## [Try it]
Find every line in the records that holds the string "exitDx". Copy each one.

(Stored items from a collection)

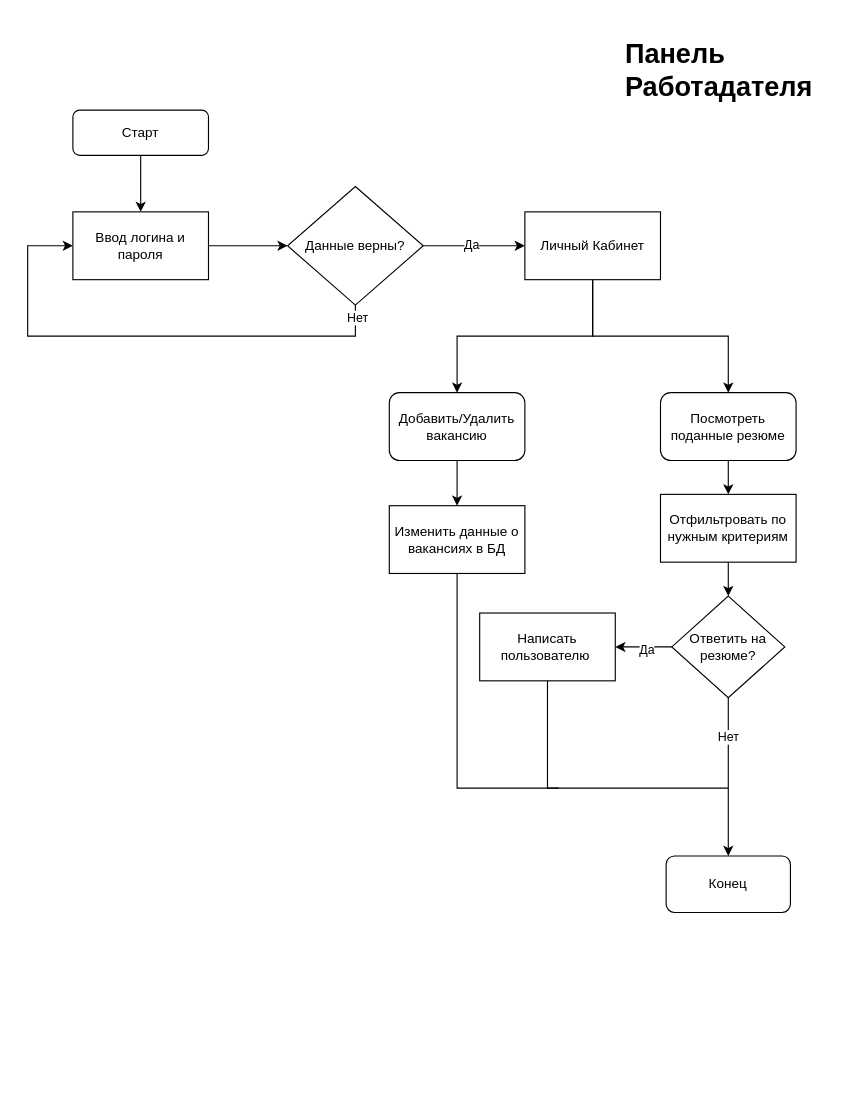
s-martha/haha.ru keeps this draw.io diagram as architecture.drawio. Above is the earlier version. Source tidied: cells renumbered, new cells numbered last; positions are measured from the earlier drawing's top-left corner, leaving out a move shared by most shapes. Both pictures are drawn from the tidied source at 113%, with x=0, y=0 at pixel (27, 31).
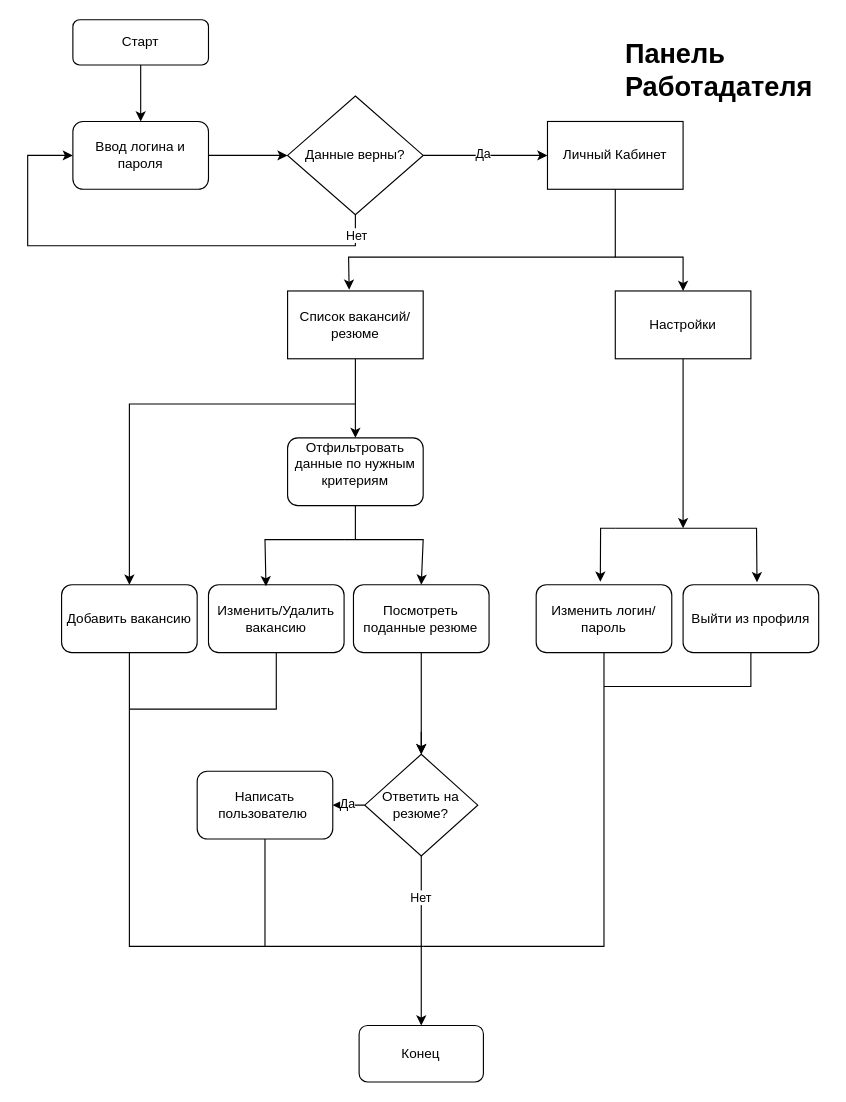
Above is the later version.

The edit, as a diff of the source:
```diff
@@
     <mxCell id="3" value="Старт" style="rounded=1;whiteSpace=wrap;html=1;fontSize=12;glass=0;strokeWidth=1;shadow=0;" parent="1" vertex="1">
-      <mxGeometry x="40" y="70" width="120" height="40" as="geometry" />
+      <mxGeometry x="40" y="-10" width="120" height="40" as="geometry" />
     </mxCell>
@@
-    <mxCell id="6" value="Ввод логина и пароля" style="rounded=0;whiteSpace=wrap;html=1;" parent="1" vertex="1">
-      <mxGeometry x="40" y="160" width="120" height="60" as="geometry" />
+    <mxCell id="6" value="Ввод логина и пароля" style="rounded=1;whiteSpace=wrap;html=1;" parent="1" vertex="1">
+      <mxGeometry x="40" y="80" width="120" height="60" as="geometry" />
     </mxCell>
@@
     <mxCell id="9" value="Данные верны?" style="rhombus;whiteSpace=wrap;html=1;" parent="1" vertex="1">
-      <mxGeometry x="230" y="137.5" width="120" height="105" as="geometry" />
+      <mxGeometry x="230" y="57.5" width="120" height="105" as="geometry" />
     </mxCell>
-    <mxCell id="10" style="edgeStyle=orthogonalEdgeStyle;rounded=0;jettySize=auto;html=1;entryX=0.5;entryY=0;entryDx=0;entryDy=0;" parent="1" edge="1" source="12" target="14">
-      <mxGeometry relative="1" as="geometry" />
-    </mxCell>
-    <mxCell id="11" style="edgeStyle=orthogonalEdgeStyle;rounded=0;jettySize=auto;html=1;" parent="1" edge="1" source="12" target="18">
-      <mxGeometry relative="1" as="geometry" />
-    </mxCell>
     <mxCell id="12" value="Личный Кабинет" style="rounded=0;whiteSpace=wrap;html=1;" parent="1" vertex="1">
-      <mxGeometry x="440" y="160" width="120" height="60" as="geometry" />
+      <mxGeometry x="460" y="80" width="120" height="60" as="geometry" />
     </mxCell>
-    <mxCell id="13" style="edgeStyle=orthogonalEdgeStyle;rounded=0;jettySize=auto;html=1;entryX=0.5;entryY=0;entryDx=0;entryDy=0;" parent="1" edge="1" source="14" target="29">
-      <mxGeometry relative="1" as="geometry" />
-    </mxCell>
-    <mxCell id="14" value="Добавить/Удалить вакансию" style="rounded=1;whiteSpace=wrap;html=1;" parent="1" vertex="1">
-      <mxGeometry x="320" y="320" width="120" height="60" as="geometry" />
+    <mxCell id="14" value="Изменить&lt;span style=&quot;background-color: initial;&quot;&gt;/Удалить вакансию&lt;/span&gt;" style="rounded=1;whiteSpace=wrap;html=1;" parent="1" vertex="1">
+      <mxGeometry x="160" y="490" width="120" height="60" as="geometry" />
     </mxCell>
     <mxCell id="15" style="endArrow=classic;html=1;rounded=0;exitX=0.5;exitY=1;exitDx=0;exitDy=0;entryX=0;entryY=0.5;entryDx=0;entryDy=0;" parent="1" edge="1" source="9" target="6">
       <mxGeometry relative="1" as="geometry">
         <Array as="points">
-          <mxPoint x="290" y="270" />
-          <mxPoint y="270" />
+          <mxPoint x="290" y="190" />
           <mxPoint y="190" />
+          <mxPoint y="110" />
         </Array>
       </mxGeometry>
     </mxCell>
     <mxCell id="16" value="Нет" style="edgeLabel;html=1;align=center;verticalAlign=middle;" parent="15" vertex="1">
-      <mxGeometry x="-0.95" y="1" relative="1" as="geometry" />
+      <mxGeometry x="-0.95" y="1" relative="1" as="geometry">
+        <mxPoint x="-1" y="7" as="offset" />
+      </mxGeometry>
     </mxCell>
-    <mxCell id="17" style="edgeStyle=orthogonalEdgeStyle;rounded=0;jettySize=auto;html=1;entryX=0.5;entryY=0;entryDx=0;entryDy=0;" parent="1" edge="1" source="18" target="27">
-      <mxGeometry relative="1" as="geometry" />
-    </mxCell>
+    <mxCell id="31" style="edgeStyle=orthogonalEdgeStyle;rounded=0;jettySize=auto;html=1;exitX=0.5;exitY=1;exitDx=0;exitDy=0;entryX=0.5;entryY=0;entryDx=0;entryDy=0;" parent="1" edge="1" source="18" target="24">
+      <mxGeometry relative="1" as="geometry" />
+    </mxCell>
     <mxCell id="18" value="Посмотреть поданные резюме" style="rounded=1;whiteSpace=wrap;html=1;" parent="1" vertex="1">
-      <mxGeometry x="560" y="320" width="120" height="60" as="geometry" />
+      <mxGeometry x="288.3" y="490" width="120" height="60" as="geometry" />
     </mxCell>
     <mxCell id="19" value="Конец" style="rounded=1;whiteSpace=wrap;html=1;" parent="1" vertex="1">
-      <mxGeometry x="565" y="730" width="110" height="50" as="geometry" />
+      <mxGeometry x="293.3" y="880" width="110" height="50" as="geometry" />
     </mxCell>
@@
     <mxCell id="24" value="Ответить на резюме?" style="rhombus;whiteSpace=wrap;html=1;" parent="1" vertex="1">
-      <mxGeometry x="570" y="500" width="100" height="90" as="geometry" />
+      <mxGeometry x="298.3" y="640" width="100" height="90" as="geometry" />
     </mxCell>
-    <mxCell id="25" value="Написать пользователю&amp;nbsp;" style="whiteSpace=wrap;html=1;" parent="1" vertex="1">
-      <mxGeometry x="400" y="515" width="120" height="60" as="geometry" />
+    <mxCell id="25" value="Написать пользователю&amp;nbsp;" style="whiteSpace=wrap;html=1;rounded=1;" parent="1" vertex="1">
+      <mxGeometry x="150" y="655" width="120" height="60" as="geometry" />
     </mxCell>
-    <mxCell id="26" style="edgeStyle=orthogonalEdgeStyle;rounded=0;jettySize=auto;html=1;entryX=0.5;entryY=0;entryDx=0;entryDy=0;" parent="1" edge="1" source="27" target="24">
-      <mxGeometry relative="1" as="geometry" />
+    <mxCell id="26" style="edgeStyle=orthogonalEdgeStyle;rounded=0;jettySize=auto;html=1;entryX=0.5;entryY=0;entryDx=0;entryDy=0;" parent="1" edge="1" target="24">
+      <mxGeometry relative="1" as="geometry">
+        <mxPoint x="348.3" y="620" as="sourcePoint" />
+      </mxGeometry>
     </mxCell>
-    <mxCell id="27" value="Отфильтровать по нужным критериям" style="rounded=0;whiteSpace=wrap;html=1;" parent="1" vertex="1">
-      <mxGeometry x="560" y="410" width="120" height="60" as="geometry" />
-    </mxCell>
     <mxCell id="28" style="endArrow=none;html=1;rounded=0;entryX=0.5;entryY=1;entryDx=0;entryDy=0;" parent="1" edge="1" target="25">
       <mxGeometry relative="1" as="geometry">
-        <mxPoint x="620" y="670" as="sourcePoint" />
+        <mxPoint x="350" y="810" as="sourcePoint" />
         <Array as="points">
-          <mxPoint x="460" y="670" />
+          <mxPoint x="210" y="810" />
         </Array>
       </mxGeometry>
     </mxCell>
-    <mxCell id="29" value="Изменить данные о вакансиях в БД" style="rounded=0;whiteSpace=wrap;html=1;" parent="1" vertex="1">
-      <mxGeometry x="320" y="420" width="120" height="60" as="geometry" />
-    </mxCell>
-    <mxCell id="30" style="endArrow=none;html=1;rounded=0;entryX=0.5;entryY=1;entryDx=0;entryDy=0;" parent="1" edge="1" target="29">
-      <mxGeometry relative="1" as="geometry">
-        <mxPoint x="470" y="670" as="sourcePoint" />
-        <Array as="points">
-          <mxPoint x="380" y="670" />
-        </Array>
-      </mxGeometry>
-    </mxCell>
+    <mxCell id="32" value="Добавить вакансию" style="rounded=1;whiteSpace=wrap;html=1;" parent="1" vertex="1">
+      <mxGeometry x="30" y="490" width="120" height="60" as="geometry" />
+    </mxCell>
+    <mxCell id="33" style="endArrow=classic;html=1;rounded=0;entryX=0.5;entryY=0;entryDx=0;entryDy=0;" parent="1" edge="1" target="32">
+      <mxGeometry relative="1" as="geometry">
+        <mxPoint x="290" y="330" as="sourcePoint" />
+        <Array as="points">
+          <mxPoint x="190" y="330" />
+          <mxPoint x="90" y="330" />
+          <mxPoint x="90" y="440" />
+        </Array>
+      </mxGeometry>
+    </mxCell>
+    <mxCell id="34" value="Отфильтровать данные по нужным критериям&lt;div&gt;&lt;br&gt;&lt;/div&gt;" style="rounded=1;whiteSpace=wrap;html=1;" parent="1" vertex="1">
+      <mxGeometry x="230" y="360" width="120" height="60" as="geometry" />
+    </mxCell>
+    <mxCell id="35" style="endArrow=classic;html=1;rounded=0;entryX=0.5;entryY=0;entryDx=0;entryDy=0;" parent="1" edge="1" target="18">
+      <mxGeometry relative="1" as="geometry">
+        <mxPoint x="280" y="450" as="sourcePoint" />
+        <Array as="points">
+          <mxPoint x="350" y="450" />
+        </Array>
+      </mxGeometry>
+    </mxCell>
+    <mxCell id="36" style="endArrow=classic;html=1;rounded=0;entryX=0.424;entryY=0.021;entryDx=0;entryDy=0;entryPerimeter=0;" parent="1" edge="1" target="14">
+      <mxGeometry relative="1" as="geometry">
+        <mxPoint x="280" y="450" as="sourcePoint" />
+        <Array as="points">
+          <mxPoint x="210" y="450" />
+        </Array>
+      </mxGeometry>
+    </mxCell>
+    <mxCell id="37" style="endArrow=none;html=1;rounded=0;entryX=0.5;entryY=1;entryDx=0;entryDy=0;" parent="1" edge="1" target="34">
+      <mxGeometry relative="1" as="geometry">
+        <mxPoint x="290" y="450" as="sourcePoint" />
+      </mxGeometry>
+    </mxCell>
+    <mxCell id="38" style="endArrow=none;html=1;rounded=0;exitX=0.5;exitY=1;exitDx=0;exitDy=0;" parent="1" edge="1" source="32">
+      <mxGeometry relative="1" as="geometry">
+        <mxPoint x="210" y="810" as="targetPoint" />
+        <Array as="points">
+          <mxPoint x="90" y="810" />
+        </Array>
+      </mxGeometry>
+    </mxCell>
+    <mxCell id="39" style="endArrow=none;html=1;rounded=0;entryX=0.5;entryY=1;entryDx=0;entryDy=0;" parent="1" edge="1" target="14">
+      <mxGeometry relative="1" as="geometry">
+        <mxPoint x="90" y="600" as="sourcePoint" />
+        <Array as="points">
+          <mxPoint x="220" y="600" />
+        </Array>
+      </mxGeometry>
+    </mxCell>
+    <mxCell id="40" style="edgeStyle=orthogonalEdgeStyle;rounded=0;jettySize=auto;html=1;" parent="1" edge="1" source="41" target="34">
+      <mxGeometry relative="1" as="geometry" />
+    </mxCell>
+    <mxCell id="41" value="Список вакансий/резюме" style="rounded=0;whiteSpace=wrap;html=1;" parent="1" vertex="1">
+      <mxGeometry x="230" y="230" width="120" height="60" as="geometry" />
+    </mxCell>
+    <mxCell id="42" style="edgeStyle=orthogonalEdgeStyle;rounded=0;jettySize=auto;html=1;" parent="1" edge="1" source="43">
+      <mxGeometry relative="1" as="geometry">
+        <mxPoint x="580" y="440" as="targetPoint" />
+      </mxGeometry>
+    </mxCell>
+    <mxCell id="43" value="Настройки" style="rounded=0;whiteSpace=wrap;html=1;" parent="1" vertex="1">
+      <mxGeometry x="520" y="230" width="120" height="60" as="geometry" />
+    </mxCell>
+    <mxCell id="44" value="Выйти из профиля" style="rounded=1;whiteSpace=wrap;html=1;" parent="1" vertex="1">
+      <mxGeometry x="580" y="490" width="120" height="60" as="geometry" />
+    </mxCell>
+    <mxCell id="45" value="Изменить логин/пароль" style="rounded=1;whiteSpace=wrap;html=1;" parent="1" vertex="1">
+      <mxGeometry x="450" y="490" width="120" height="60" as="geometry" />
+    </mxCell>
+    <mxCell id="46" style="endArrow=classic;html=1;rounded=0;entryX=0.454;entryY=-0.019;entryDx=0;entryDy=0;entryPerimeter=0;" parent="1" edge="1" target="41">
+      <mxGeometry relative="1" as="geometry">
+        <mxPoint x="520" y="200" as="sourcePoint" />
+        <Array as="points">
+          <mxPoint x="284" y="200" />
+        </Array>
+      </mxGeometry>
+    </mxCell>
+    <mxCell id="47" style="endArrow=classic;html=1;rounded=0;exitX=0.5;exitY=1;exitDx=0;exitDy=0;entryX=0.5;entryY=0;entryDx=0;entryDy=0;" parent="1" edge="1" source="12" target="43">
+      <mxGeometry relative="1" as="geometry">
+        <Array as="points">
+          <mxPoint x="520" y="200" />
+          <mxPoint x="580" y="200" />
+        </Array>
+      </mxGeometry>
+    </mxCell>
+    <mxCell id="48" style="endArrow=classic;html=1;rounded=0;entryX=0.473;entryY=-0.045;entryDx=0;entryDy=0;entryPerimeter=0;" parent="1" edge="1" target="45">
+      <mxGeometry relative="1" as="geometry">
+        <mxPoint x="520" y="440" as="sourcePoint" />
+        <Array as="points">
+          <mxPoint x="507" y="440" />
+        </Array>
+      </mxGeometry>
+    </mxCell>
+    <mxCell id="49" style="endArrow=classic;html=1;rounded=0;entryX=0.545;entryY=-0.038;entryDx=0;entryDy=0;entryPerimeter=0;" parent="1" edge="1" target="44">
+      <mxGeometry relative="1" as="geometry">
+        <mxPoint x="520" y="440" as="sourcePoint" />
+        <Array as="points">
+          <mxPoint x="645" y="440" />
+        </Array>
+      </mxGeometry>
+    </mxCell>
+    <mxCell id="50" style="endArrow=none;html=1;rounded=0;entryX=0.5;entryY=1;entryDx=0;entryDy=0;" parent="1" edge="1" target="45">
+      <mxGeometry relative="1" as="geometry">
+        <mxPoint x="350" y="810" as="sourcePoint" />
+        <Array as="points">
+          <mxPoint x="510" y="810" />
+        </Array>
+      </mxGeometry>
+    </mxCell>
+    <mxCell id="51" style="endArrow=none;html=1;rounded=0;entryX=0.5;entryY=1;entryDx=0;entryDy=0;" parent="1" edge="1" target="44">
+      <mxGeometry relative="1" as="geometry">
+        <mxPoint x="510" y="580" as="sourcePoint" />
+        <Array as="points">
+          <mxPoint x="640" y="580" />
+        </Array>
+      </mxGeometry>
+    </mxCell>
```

## [Task solution]
     <mxCell id="15" style="endArrow=classic;html=1;rounded=0;exitX=0.5;exitY=1;exitDx=0;exitDy=0;entryX=0;entryY=0.5;entryDx=0;entryDy=0;" parent="1" edge="1" source="9" target="6">
+    <mxCell id="31" style="edgeStyle=orthogonalEdgeStyle;rounded=0;jettySize=auto;html=1;exitX=0.5;exitY=1;exitDx=0;exitDy=0;entryX=0.5;entryY=0;entryDx=0;entryDy=0;" parent="1" edge="1" source="18" target="24">
+    <mxCell id="38" style="endArrow=none;html=1;rounded=0;exitX=0.5;exitY=1;exitDx=0;exitDy=0;" parent="1" edge="1" source="32">
+    <mxCell id="47" style="endArrow=classic;html=1;rounded=0;exitX=0.5;exitY=1;exitDx=0;exitDy=0;entryX=0.5;entryY=0;entryDx=0;entryDy=0;" parent="1" edge="1" source="12" target="43">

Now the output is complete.